● GOAL OF THE EXERCISE: Once the pictures are removed, return each record below exactly as written.

● SOURCE INFORMATION:

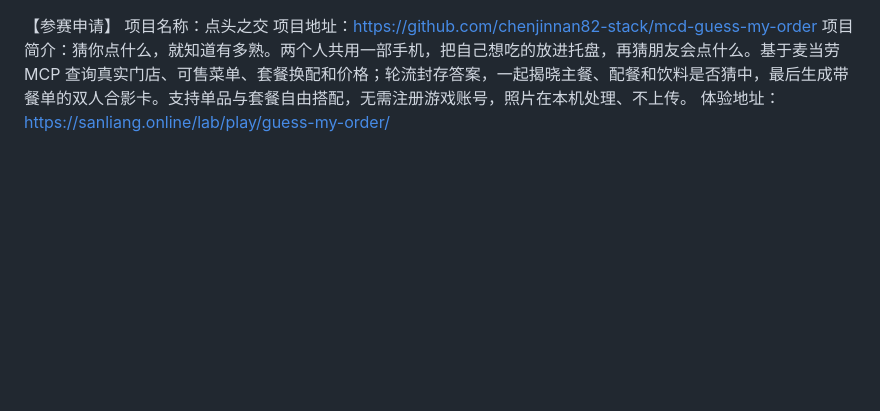
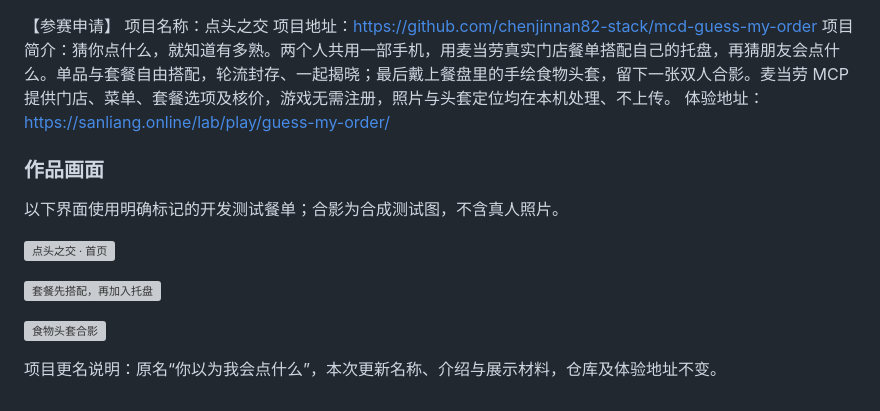
Before and after one commit to chenjinnan82-stack/diantou-zhijiao, a Markdown page: SUBMISSION.md, the part around the change. Drawn GitHub-style; blank space fills up the shorter version; grey boxes are pictures that could not be loaded.

Commit message:
Refine cover and photo tools; refresh contest presentation

```diff
--- a/SUBMISSION.md
+++ b/SUBMISSION.md
@@ -1,5 +1,16 @@
 【参赛申请】
 项目名称：点头之交
 项目地址：https://github.com/chenjinnan82-stack/mcd-guess-my-order
-项目简介：猜你点什么，就知道有多熟。两个人共用一部手机，把自己想吃的放进托盘，再猜朋友会点什么。基于麦当劳 MCP 查询真实门店、可售菜单、套餐换配和价格；轮流封存答案，一起揭晓主餐、配餐和饮料是否猜中，最后生成带餐单的双人合影卡。支持单品与套餐自由搭配，无需注册游戏账号，照片在本机处理、不上传。
+项目简介：猜你点什么，就知道有多熟。两个人共用一部手机，用麦当劳真实门店餐单搭配自己的托盘，再猜朋友会点什么。单品与套餐自由搭配，轮流封存、一起揭晓；最后戴上餐盘里的手绘食物头套，留下一张双人合影。麦当劳 MCP 提供门店、菜单、套餐选项及核价，游戏无需注册，照片与头套定位均在本机处理、不上传。
 体验地址：https://sanliang.online/lab/play/guess-my-order/
+
+### 作品画面
+以下界面使用明确标记的开发测试餐单；合影为合成测试图，不含真人照片。
+
+![点头之交 · 首页](https://raw.githubusercontent.com/chenjinnan82-stack/mcd-guess-my-order/main/docs/home-mobile.jpg)
+
+![套餐先搭配，再加入托盘](https://raw.githubusercontent.com/chenjinnan82-stack/mcd-guess-my-order/main/docs/combo.jpg)
+
+![食物头套合影](https://raw.githubusercontent.com/chenjinnan82-stack/mcd-guess-my-order/main/docs/photo-card.png)
+
+项目更名说明：原名“你以为我会点什么”，本次更新名称、介绍与展示材料，仓库及体验地址不变。
```
Also changed, not shown: HANDOFF.MD (+5 -0 lines), README.md (+5 -1 lines), docs/combo.jpg, docs/home-mobile.jpg (added), docs/photo-editor.jpg (added), 3 other files.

● TASK RESULT:
Before and after one commit to chenjinnan82-stack/diantou-zhijiao, a Markdown page: SUBMISSION.md, the part around the change. Drawn GitHub-style; blank space fills up the shorter version; grey boxes are pictures that could not be loaded.

Commit message:
Refine cover and photo tools; refresh contest presentation

```diff
--- a/SUBMISSION.md
+++ b/SUBMISSION.md
@@ -1,5 +1,16 @@
 【参赛申请】
 项目名称：点头之交
 项目地址：https://github.com/chenjinnan82-stack/mcd-guess-my-order
-项目简介：猜你点什么，就知道有多熟。两个人共用一部手机，把自己想吃的放进托盘，再猜朋友会点什么。基于麦当劳 MCP 查询真实门店、可售菜单、套餐换配和价格；轮流封存答案，一起揭晓主餐、配餐和饮料是否猜中，最后生成带餐单的双人合影卡。支持单品与套餐自由搭配，无需注册游戏账号，照片在本机处理、不上传。
+项目简介：猜你点什么，就知道有多熟。两个人共用一部手机，用麦当劳真实门店餐单搭配自己的托盘，再猜朋友会点什么。单品与套餐自由搭配，轮流封存、一起揭晓；最后戴上餐盘里的手绘食物头套，留下一张双人合影。麦当劳 MCP 提供门店、菜单、套餐选项及核价，游戏无需注册，照片与头套定位均在本机处理、不上传。
 体验地址：https://sanliang.online/lab/play/guess-my-order/
+
+### 作品画面
+以下界面使用明确标记的开发测试餐单；合影为合成测试图，不含真人照片。
+
+![点头之交 · 首页](https://raw.githubusercontent.com/chenjinnan82-stack/mcd-guess-my-order/main/docs/home-mobile.jpg)
+
+![套餐先搭配，再加入托盘](https://raw.githubusercontent.com/chenjinnan82-stack/mcd-guess-my-order/main/docs/combo.jpg)
+
+![食物头套合影](https://raw.githubusercontent.com/chenjinnan82-stack/mcd-guess-my-order/main/docs/photo-card.png)
+
+项目更名说明：原名“你以为我会点什么”，本次更新名称、介绍与展示材料，仓库及体验地址不变。
```
Also changed, not shown: HANDOFF.MD (+5 -0 lines), README.md (+5 -1 lines), docs/combo.jpg, docs/home-mobile.jpg (added), docs/photo-editor.jpg (added), 3 other files.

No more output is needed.